PROBLEM REQUIREMENTS:
Leave the images out and write out each entry exactly as shown.

RECORDS TO USE:

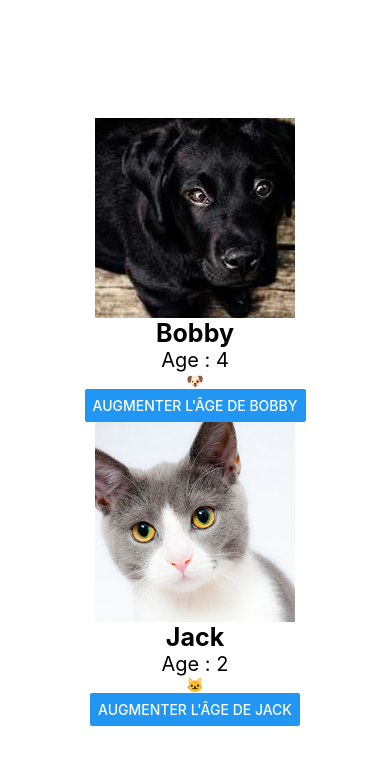
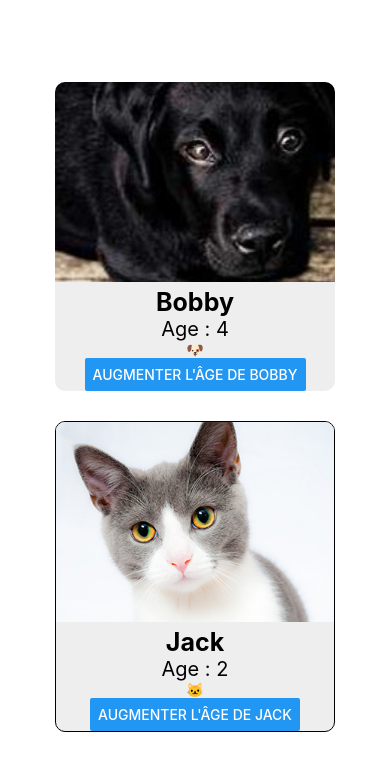
Before and after one commit to TheoDieppois/react-native-introduction, a React Native app: screen / in a window 390 px wide. Shown: the top 770 px of the page. Built offline with nearby package versions, Linux system fonts and the light colour scheme.

Commit message:
feat: add style to the card

```diff
--- a/components/Animal.js
+++ b/components/Animal.js
@@ -5,39 +5,27 @@ const Animal = ({ name, initialAge, isDog }) => {
   const [age, setAge] = useState(initialAge);
 
   return (
-    <View style={styles.animal}>
+    <View
+      style={[
+        styles.animal,
+        {
+          borderWidth: !isDog ? 1 : 0,
+        },
+      ]}
+    >
       {isDog ? (
         <Image
           source={require("../assets/dog.jpg")}
-          style={{
-            width: 200,
-            height: 200,
-          }}
+          style={styles.animalImage}
         />
       ) : (
         <Image
           source={require("../assets/cat.jpg")}
-          style={{
-            width: 200,
-            height: 200,
-          }}
+          style={styles.animalImage}
         />
       )}
-      <Text
-        style={{
-          fontSize: 25,
-          fontWeight: "bold",
-        }}
-      >
-        {name}
-      </Text>
-      <Text
-        style={{
-          fontSize: 20,
-        }}
-      >
-        Age : {age}
-      </Text>
+      <Text style={styles.animalName}>{name}</Text>
+      <Text style={styles.animalAge}>Age : {age}</Text>
 
       <Text>{isDog ? "🐶" : "🐱"}</Text>
 
@@ -53,6 +41,26 @@ const styles = StyleSheet.create({
   animal: {
     alignItems: "center",
     justifyContent: "center",
+    backgroundColor: "#eee",
+    width: 280,
+    borderRadius: 10,
+    overflow: "hidden",
+    marginBottom: 30,
+  },
+
+  animalImage: {
+    width: "100%",
+    height: 200,
+    marginBottom: 5,
+  },
+
+  animalName: {
+    fontSize: 25,
+    fontWeight: "bold",
+  },
+
+  animalAge: {
+    fontSize: 20,
   },
 });
 
```
Also changed, not shown: 1 other file (tests, documents, lock files or other folders).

ANSWER:
Before and after one commit to TheoDieppois/react-native-introduction, a React Native app: screen / in a window 390 px wide. Shown: the top 770 px of the page. Built offline with nearby package versions, Linux system fonts and the light colour scheme.

Commit message:
feat: add style to the card

```diff
--- a/components/Animal.js
+++ b/components/Animal.js
@@ -5,39 +5,27 @@ const Animal = ({ name, initialAge, isDog }) => {
   const [age, setAge] = useState(initialAge);
 
   return (
-    <View style={styles.animal}>
+    <View
+      style={[
+        styles.animal,
+        {
+          borderWidth: !isDog ? 1 : 0,
+        },
+      ]}
+    >
       {isDog ? (
         <Image
           source={require("../assets/dog.jpg")}
-          style={{
-            width: 200,
-            height: 200,
-          }}
+          style={styles.animalImage}
         />
       ) : (
         <Image
           source={require("../assets/cat.jpg")}
-          style={{
-            width: 200,
-            height: 200,
-          }}
+          style={styles.animalImage}
         />
       )}
-      <Text
-        style={{
-          fontSize: 25,
-          fontWeight: "bold",
-        }}
-      >
-        {name}
-      </Text>
-      <Text
-        style={{
-          fontSize: 20,
-        }}
-      >
-        Age : {age}
-      </Text>
+      <Text style={styles.animalName}>{name}</Text>
+      <Text style={styles.animalAge}>Age : {age}</Text>
 
       <Text>{isDog ? "🐶" : "🐱"}</Text>
 
@@ -53,6 +41,26 @@ const styles = StyleSheet.create({
   animal: {
     alignItems: "center",
     justifyContent: "center",
+    backgroundColor: "#eee",
+    width: 280,
+    borderRadius: 10,
+    overflow: "hidden",
+    marginBottom: 30,
+  },
+
+  animalImage: {
+    width: "100%",
+    height: 200,
+    marginBottom: 5,
+  },
+
+  animalName: {
+    fontSize: 25,
+    fontWeight: "bold",
+  },
+
+  animalAge: {
+    fontSize: 20,
   },
 });
 
```
Also changed, not shown: 1 other file (tests, documents, lock files or other folders).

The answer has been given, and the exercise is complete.